A customer of mine got into a conversation about fossil hunting. The old timer found this antler in a gravel pit in 1960 while working. I assure you it's real plus he has zero sense of humor so I'm sure he's not pulling my leg. I've tried to research what it could possibly be but have had no luck.
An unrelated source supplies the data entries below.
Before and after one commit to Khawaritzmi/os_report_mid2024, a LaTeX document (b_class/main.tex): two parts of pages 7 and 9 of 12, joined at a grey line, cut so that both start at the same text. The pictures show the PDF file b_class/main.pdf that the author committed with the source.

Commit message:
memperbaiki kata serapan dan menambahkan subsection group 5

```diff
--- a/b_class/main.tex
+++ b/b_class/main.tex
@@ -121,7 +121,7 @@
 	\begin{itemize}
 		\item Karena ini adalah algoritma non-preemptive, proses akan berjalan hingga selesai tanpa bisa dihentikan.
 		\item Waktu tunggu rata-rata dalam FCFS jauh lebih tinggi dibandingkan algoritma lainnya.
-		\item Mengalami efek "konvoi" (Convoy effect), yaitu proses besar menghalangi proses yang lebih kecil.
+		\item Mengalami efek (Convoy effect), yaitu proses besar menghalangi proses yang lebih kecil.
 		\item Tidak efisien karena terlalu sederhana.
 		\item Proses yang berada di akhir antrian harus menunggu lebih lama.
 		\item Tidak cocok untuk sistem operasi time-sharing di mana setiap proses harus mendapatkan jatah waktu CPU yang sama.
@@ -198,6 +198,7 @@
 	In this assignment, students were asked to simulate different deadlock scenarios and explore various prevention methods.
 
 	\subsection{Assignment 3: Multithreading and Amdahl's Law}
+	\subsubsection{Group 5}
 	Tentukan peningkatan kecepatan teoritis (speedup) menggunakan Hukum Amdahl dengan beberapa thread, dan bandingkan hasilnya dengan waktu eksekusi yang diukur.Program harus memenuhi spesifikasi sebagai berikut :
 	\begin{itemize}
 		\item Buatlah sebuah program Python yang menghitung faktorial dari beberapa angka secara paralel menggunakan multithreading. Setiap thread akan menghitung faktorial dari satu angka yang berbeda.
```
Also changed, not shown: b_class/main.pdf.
I told him I would give it the ol college try to ID it for him... any thoughts?

IMG_1511.JPG

IMG_1510.JPG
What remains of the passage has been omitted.